The University of Illinois (UI) is cutting a $600,000 settlement check to a professor after it revoked a job offer over comments he made about Israel on social media.
Prof. Steven Salaita, a former professor at Virginia Tech, filed a lawsuit against UI after it revoked a job offer extended to Salaita based on inflammatory content found on his Twitter account.
Salaita posted a smattering of anti-Israel tweets to his account during the summer of 2014 on the brink of an upcoming promotion to a tenured faculty position in the American Indian Studies department at UI.
"Let's cut to the chase: If you're defending #Israel right now you're an awful human being," Salaita tweeted in July of 2014.
A few days later, Salaita condemned Israeli Prime Minister Benjamin Netanyahu and likened his administration to the KKK.
"Ever wonder what it would look like if the KKK had F-16s and access to a surplus population of entrapped minorities? See #Israel and #Gaza," Salaita wrote.
"At this point, if Netanyahu appeared on TV with a necklace made from the teeth of Palestinian children, would anybody be surprised?" he added.

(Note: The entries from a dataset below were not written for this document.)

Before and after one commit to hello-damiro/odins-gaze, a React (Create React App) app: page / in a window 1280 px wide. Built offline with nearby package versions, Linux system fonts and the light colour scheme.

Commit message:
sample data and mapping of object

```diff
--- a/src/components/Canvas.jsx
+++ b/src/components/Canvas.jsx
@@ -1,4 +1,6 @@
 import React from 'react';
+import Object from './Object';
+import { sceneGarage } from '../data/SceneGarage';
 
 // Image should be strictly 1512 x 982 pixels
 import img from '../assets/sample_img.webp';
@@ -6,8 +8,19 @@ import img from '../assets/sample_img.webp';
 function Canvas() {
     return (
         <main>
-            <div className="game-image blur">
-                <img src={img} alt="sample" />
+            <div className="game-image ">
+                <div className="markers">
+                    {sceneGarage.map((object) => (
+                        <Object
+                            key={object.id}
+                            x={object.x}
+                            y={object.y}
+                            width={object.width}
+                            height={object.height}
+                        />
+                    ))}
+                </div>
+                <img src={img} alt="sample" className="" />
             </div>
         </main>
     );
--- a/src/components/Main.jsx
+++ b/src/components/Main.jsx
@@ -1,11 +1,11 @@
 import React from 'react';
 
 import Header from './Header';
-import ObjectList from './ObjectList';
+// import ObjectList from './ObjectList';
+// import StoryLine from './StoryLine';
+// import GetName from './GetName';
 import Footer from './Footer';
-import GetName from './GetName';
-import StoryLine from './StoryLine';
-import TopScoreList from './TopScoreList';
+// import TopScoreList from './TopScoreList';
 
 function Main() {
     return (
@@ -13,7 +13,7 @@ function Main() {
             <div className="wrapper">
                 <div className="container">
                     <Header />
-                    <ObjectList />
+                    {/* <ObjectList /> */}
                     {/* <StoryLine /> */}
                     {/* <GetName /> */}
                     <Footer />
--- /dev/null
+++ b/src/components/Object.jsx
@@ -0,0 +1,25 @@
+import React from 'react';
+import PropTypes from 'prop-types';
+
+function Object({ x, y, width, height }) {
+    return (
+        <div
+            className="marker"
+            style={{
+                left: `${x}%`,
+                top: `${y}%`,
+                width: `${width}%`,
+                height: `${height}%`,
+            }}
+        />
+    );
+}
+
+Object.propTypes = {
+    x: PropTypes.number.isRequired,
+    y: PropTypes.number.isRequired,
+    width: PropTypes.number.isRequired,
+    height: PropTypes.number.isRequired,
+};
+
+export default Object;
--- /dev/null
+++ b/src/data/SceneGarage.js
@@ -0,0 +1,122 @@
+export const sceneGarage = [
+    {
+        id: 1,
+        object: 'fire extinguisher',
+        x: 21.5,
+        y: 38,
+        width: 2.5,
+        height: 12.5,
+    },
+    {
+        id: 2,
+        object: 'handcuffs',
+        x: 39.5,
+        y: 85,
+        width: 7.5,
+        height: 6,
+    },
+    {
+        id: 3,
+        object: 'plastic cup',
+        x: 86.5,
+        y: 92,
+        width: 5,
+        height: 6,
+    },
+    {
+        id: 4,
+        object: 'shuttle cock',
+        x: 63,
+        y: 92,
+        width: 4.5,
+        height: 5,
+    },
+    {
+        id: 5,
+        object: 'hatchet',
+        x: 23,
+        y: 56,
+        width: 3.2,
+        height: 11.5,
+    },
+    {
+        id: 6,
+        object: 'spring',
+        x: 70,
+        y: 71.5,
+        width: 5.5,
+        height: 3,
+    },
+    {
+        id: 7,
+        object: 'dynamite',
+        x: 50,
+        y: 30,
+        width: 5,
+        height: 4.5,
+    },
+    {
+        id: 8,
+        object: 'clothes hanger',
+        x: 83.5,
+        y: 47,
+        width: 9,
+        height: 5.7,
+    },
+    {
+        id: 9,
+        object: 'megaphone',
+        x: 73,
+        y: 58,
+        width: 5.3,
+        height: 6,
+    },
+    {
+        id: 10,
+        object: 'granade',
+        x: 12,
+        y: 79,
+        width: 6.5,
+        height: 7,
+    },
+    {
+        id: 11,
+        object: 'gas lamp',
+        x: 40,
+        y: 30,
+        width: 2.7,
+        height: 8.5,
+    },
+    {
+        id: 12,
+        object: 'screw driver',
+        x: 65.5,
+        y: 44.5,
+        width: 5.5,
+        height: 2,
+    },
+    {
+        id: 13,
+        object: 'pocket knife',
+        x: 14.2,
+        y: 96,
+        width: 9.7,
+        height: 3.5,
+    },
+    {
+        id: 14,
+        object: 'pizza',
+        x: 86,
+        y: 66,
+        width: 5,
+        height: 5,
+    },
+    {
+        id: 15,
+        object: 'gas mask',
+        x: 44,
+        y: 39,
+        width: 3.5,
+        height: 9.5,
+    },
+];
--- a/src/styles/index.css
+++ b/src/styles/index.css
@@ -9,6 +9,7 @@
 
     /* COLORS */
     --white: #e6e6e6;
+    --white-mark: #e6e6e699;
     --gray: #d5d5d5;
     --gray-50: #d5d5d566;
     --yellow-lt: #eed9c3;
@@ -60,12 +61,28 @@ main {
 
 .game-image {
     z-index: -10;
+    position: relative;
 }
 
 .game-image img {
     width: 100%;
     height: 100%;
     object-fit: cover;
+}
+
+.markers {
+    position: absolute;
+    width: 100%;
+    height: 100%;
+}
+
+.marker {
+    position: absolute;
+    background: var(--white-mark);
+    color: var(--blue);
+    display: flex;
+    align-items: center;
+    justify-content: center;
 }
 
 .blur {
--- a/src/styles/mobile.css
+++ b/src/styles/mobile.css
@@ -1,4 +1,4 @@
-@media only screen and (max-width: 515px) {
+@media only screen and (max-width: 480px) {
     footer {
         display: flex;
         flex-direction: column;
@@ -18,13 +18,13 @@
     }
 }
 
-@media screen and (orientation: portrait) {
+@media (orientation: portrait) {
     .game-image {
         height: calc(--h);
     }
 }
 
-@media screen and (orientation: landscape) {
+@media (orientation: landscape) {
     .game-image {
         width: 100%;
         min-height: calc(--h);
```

A month later, UI withdrew its offer of employment after attention was drawn to Salaita's controversial tweets. In November of 2014 , the Center for Constitutional Rights (CCR) filed a Freedom of Information Act (FOIA) lawsuit against the University of Illinois on behalf of Salaita after former UI Chancellor Phyllis Wise confirmed the decision was made because of the "disrespectful" nature of Salaita's Twitter posts.
"What we cannot and will not tolerate at the University of Illinois are personal and disrespectful words or actions that demean and abuse either viewpoints themselves or those who express them," Wise wrote in a letter to all students, faculty, and staff after the university was pressured to reinstate Salaita.
In February of 2015, (CCR) amended its original complaint after it found reason to believe the university had withheld information after the initial (FOIA) request was made. In August, an ethics investigation revealed some documents had not been turned over in response to initial requests and some university officials, including Wise, used personal email accounts rather than university addresses in their communications about the case.
In response, the university released personal correspondences between administrators involved in Salaita's termination. However, Salaita's attorneys charged university officials with attempting to destroy evidence from the case after they discovered almost all of the information in the newly released documents had been blacked out.
In addition to First Amendment charges and (FOIA) violations, Salaita claimed his tenure was violated because he already had an employment contract with the university at the time of his termination. UI officials, on the other hand, said Salaita was not yet an employee because the Board of Trustees had yet to vote on his appointment, according to a copy of the settlement obtained by The News-Gazette.
The university's legal settlement with Salaita was finalized on Dec. 24 after all parties involved in the case signed it, UI officials told The Gazette. The settlement was approved by UI trustees in November in an effort to "avoid the time-consuming, costly, and burdensome nature of continued litigation and trial," the settlement states.
The settlement addresses all of Salaita's claims against the university, according to The Gazette, including alleged First Amendment violations and charges that the university destroyed case-evidence. Salaita will receive a $600,000 settlement plus another $275,000 to cover legal expenses. The $875,000 will be paid with interest from the university's self-insurance plan. UI's legal bill for the case totaled $1.42 million.
Salaita now teaches at the American University of Beirut.